Give the number of lines in the data that contain "inbox", and nothing more.

[User interface change data]
§ §

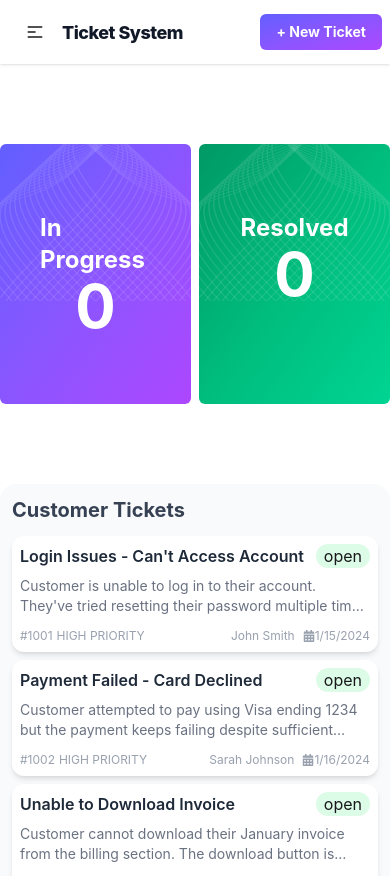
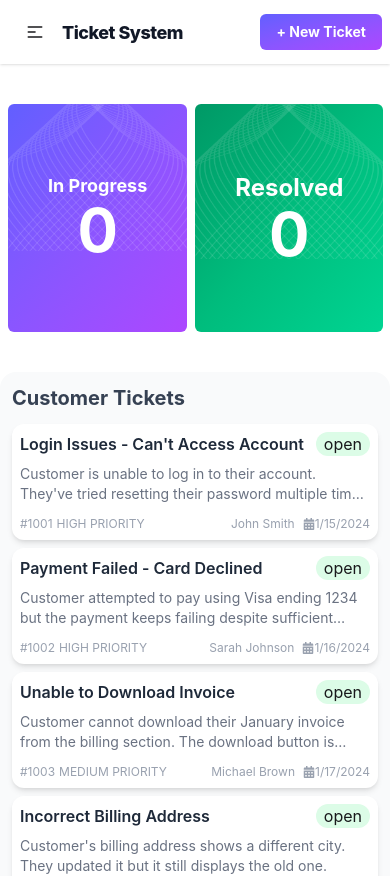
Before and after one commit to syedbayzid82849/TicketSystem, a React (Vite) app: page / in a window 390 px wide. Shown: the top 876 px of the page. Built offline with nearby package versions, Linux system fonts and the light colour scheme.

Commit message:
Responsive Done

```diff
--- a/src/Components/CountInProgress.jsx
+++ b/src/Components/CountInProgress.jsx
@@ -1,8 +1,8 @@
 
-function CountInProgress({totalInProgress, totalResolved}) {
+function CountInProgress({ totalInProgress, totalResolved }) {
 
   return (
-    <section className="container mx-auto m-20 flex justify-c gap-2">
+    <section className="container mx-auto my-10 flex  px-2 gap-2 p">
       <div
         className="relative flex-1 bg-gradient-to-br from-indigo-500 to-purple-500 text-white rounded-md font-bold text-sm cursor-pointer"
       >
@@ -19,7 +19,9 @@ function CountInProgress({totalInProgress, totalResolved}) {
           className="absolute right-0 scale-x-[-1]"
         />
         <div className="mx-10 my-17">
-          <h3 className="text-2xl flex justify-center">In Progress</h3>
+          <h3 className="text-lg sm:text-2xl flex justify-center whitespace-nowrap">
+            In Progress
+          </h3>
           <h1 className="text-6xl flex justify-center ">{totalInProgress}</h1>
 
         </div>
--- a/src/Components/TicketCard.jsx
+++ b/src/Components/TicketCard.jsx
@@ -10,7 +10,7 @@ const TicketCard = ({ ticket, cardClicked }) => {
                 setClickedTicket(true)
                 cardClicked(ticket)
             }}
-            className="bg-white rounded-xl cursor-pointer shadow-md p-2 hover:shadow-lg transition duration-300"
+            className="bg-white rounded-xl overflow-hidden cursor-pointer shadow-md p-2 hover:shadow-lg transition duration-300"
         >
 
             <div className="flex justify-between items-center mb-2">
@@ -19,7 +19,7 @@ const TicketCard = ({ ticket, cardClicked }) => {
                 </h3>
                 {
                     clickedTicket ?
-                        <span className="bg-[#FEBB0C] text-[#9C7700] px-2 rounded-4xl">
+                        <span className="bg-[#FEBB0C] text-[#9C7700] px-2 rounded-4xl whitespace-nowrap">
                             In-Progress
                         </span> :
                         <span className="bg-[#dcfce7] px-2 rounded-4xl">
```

§ §

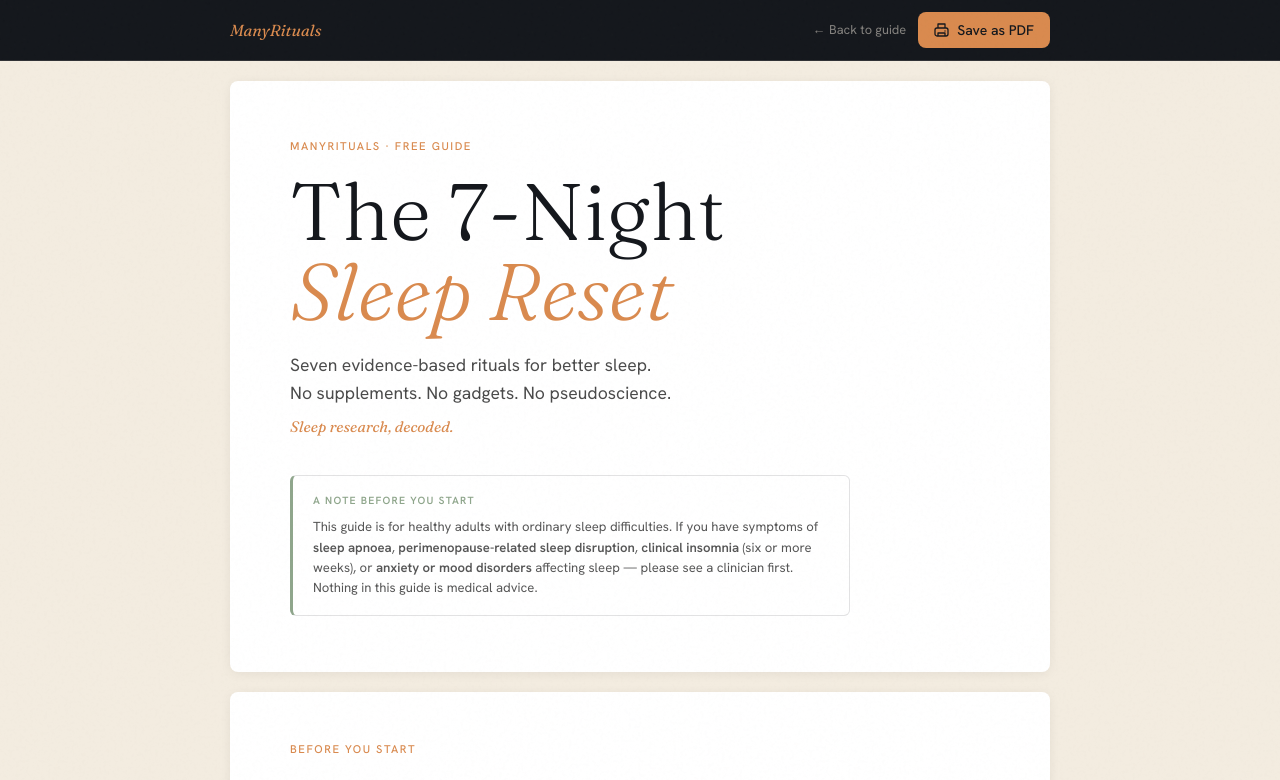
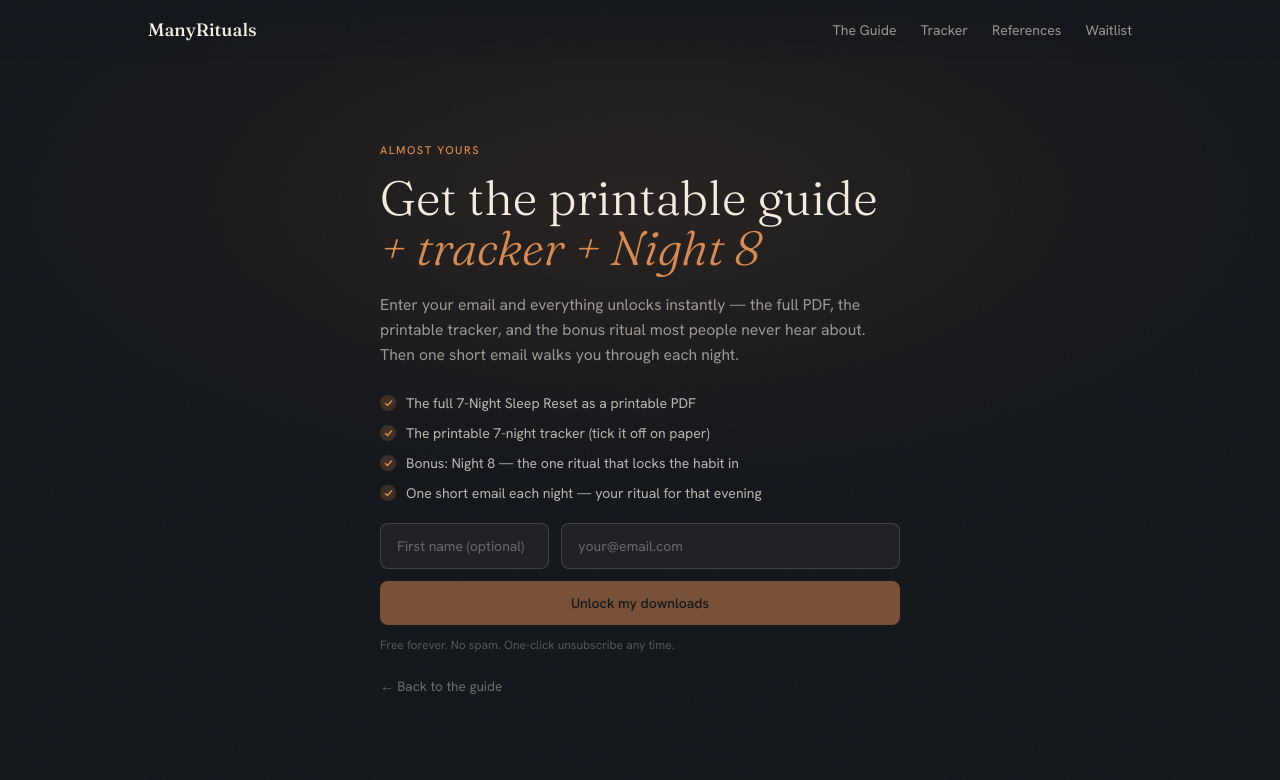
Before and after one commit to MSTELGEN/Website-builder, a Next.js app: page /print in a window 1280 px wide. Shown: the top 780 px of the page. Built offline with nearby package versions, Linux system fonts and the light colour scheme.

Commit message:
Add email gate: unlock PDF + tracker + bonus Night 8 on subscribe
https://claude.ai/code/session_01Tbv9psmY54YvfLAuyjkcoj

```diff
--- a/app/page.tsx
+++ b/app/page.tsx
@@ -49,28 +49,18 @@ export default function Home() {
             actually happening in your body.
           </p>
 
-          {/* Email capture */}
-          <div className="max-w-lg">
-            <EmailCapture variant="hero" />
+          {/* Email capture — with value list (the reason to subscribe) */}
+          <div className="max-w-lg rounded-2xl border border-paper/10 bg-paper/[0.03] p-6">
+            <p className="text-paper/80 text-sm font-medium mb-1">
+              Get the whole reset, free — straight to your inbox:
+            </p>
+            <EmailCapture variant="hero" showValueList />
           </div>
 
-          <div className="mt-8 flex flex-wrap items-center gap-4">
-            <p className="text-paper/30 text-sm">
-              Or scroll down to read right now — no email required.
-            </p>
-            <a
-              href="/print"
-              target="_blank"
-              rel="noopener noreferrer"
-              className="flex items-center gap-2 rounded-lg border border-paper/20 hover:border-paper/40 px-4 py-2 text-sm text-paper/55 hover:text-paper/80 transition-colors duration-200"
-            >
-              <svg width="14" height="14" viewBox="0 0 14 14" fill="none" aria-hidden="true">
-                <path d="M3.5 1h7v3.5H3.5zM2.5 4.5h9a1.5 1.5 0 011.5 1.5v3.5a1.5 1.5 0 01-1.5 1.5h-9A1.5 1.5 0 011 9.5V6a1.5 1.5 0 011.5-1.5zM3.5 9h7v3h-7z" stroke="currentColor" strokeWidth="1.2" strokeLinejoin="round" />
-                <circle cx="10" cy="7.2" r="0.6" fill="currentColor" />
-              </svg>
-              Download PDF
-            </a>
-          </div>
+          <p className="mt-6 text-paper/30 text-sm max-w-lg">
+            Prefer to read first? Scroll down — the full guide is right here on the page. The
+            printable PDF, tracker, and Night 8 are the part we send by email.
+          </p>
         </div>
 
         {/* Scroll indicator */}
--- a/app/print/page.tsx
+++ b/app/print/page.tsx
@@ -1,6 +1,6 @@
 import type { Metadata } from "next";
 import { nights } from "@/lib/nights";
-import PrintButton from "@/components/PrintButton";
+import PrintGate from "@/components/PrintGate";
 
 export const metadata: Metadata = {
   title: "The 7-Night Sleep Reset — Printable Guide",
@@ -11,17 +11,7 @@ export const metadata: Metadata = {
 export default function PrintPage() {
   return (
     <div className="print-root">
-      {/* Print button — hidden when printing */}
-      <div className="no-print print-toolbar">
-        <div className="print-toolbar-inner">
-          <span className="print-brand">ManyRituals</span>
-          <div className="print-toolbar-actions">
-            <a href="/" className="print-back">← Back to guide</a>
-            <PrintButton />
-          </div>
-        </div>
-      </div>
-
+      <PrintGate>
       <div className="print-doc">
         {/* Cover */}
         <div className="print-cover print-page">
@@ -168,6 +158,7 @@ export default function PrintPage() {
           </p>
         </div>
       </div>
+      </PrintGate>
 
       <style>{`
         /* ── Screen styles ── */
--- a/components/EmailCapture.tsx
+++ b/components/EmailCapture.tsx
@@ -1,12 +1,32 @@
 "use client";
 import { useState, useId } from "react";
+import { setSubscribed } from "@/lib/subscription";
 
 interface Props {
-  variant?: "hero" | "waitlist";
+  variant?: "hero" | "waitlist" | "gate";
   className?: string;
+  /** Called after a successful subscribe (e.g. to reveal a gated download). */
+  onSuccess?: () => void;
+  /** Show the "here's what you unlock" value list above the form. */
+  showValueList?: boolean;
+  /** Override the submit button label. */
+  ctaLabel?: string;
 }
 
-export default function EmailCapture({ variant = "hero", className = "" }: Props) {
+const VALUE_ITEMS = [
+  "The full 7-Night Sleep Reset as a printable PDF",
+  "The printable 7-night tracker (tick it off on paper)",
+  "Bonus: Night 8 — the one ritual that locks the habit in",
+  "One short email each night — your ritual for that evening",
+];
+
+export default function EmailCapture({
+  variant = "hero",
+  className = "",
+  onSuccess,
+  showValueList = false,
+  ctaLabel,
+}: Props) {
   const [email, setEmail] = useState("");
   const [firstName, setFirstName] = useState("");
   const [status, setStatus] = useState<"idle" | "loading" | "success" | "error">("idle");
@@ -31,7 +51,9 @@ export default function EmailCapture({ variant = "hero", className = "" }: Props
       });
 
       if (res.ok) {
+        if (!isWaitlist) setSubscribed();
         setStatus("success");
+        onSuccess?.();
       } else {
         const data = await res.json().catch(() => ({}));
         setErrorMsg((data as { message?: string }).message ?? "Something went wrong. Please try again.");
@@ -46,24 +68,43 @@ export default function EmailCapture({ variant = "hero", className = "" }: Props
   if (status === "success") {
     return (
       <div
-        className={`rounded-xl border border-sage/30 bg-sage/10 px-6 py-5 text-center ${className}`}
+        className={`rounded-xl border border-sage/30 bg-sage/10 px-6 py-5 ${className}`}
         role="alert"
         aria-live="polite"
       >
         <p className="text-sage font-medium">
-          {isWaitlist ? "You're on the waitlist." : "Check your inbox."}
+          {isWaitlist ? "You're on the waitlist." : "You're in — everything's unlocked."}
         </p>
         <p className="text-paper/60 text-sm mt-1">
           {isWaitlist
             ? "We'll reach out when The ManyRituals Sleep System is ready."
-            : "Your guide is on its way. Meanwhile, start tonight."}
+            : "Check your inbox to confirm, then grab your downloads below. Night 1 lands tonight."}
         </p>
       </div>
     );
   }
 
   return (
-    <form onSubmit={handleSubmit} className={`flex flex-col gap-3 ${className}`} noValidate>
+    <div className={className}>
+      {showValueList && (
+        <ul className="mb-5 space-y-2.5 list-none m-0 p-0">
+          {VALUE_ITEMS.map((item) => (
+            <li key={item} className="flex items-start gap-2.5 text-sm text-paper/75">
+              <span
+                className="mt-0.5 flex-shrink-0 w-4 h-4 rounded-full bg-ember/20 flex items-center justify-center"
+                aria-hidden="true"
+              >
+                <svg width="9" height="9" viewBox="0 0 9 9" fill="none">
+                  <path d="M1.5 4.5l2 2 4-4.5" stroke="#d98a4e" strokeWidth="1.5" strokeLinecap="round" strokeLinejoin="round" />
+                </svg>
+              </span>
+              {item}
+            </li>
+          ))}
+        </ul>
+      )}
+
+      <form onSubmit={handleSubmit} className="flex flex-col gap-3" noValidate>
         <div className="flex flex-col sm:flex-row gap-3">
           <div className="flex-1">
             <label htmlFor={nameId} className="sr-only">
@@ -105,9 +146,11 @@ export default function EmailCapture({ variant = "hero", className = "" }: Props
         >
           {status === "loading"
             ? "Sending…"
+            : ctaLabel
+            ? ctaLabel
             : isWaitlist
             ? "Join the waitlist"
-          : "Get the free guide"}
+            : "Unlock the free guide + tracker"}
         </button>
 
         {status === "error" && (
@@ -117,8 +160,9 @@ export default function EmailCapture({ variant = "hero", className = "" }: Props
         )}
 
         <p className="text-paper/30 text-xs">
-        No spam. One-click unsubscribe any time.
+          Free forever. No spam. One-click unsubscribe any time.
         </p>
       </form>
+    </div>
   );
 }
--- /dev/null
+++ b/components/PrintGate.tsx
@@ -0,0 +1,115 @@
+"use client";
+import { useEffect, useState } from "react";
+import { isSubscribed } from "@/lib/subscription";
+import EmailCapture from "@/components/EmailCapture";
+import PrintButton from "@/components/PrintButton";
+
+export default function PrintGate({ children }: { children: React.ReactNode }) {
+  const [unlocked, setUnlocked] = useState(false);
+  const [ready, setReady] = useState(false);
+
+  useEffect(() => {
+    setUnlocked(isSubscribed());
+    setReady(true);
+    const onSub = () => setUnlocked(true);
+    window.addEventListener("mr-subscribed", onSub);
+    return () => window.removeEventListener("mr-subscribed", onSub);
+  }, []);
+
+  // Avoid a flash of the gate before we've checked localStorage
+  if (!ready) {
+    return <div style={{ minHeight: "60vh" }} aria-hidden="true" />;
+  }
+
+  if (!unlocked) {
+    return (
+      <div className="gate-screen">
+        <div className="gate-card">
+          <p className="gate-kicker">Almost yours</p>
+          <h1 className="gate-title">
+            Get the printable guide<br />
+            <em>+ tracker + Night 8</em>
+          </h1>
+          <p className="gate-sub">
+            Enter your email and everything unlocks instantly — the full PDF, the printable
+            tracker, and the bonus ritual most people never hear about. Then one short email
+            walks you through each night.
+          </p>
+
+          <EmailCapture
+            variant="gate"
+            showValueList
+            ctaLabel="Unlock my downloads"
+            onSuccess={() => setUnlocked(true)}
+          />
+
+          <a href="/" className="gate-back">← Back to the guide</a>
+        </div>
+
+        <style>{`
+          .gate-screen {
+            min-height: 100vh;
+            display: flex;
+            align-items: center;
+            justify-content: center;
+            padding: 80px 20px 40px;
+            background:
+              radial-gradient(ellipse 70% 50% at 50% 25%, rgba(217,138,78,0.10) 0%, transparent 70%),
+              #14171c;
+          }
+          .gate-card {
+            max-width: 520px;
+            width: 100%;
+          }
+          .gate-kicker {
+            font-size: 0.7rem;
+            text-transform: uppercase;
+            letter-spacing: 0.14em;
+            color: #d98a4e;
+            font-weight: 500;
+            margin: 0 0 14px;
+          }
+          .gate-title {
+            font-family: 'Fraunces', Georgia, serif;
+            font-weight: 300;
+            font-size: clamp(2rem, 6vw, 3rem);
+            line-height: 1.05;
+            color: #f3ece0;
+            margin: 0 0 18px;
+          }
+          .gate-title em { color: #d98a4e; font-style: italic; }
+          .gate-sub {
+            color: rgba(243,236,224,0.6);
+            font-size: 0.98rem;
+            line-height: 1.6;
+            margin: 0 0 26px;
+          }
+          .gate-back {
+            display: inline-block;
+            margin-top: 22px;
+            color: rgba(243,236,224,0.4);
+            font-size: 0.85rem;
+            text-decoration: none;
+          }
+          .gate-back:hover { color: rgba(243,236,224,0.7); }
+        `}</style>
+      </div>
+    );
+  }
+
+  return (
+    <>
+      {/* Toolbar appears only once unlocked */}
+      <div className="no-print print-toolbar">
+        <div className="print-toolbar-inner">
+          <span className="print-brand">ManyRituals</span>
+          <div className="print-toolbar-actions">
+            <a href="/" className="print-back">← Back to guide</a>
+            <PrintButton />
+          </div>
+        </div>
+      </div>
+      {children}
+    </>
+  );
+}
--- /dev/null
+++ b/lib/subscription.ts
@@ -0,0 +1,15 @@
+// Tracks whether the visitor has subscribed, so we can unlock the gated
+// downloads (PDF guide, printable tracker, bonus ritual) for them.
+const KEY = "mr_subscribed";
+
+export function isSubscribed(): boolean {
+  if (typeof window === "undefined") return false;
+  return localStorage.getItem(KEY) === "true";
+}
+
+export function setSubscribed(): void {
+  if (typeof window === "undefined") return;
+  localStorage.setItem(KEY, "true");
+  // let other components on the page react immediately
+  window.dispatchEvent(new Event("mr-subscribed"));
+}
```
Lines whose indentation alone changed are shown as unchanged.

§ §

▶ **Exercise output**
3